> _Records for this task_
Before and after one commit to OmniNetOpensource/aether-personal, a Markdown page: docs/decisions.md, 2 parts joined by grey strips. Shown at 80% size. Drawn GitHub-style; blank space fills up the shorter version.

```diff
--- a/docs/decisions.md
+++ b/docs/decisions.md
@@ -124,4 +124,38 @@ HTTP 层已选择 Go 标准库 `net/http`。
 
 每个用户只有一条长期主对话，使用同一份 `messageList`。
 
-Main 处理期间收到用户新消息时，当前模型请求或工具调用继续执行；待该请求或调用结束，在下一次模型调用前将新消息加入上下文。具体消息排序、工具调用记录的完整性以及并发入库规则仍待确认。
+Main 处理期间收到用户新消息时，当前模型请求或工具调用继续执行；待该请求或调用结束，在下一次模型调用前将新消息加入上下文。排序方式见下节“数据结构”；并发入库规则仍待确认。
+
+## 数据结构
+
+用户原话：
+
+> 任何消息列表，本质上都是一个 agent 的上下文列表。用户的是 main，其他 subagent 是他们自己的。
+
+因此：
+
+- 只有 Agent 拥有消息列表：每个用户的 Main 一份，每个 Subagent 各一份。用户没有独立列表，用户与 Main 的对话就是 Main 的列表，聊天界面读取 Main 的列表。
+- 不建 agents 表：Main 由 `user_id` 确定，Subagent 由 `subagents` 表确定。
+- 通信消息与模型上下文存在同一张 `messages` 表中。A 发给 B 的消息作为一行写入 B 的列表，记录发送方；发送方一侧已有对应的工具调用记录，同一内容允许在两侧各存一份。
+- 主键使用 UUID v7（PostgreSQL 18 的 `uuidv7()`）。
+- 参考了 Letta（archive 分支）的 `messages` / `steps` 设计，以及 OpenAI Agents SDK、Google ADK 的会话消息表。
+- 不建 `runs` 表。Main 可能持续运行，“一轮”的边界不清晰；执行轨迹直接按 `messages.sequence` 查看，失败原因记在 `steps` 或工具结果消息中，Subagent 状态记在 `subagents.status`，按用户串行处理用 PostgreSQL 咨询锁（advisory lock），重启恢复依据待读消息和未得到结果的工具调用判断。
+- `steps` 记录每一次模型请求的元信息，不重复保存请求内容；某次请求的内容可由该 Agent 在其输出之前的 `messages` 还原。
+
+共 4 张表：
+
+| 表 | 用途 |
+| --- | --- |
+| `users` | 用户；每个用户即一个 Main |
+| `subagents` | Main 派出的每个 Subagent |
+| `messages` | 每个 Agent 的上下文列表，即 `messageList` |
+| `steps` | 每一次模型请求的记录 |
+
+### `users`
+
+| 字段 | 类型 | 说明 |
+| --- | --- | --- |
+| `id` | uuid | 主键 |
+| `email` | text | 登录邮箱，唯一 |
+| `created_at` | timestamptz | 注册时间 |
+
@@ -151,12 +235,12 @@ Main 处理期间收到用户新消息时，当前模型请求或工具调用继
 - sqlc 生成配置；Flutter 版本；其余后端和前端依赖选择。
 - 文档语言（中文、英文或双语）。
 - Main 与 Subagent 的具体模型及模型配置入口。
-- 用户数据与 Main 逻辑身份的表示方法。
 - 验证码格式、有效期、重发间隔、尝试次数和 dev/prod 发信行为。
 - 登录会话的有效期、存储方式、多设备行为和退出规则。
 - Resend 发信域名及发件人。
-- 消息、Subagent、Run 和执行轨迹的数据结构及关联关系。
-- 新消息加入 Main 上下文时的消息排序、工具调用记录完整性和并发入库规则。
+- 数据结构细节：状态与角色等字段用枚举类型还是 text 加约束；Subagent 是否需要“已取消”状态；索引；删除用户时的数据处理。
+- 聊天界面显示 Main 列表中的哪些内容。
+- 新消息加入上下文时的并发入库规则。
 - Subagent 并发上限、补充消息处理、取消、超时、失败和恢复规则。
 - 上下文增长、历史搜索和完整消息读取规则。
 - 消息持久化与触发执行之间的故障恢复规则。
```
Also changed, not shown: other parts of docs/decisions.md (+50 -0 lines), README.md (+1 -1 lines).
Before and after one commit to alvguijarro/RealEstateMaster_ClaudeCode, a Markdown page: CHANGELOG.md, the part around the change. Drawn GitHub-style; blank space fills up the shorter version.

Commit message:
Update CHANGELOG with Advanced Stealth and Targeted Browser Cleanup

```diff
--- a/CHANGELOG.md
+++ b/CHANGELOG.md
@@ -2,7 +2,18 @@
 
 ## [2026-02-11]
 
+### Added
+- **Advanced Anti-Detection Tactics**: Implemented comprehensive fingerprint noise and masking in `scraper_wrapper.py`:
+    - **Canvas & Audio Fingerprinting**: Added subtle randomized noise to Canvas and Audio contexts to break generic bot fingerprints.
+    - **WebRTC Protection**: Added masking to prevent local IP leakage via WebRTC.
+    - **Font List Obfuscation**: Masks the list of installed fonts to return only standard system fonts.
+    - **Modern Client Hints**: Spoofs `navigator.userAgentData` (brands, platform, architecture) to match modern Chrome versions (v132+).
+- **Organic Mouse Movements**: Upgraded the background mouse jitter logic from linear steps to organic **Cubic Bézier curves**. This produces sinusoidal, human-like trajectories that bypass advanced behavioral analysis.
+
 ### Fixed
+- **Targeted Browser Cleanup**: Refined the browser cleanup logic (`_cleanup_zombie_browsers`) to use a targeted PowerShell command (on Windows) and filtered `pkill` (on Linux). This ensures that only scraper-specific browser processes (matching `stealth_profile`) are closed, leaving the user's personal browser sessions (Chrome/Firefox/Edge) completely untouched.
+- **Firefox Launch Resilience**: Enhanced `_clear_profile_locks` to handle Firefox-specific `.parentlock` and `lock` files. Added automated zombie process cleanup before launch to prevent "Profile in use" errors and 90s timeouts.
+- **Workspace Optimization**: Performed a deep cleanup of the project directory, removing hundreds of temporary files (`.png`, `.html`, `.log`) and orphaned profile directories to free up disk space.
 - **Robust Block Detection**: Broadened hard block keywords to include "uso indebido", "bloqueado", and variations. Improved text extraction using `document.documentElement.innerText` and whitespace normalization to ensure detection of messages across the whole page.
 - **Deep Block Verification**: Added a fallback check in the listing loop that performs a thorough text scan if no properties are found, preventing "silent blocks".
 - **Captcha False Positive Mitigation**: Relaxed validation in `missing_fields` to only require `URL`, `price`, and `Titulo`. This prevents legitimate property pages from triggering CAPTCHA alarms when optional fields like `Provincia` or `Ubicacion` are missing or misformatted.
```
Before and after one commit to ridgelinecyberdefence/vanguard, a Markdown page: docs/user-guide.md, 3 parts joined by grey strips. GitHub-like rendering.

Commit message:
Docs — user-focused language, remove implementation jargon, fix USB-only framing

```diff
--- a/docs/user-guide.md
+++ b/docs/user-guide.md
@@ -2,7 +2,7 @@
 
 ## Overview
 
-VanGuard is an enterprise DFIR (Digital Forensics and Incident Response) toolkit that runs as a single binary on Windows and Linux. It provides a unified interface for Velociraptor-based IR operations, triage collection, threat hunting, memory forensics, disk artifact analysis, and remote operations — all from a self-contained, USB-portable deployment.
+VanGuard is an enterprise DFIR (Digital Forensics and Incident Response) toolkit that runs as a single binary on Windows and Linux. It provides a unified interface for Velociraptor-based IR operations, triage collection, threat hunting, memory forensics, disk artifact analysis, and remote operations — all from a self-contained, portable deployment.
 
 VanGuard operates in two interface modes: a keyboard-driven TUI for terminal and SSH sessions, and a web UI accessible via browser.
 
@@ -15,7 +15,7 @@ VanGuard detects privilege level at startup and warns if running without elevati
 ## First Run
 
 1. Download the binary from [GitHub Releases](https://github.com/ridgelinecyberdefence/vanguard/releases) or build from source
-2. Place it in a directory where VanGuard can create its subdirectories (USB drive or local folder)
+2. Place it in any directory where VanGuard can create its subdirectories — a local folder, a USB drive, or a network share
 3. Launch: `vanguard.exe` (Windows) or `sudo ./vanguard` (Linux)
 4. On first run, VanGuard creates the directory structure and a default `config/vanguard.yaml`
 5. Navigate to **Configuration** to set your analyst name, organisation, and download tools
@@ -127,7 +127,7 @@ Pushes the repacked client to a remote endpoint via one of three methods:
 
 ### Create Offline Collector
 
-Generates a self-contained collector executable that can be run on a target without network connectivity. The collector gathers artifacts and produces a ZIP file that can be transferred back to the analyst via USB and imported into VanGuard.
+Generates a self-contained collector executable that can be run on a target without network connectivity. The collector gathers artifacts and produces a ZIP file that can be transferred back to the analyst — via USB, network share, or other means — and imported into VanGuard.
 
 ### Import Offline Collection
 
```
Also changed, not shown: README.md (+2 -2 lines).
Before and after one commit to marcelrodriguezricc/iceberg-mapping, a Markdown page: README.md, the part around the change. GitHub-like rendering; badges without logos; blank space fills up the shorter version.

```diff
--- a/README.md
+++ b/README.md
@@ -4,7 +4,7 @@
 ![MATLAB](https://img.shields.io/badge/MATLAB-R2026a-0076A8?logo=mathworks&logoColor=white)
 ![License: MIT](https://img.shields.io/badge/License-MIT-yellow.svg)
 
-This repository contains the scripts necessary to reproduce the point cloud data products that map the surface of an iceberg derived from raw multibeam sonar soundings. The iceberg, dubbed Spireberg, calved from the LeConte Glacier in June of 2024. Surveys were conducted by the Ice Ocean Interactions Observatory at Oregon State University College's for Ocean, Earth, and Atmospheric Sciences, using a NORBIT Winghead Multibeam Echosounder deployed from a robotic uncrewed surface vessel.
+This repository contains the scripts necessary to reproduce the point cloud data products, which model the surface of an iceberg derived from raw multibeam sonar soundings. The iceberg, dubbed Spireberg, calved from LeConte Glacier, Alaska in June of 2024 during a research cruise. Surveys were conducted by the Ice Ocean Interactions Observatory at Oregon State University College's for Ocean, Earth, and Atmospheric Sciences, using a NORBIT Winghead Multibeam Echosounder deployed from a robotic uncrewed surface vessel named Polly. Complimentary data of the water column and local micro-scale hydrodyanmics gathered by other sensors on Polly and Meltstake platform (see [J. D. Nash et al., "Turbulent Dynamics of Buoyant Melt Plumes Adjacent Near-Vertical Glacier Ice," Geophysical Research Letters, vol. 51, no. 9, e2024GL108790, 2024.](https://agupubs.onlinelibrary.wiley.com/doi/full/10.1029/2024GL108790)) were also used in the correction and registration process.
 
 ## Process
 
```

> _Work item_
Could you please give the number of lines in the data above that contain the word "dubbed"? Only the number is needed.

> _Result of the task_
2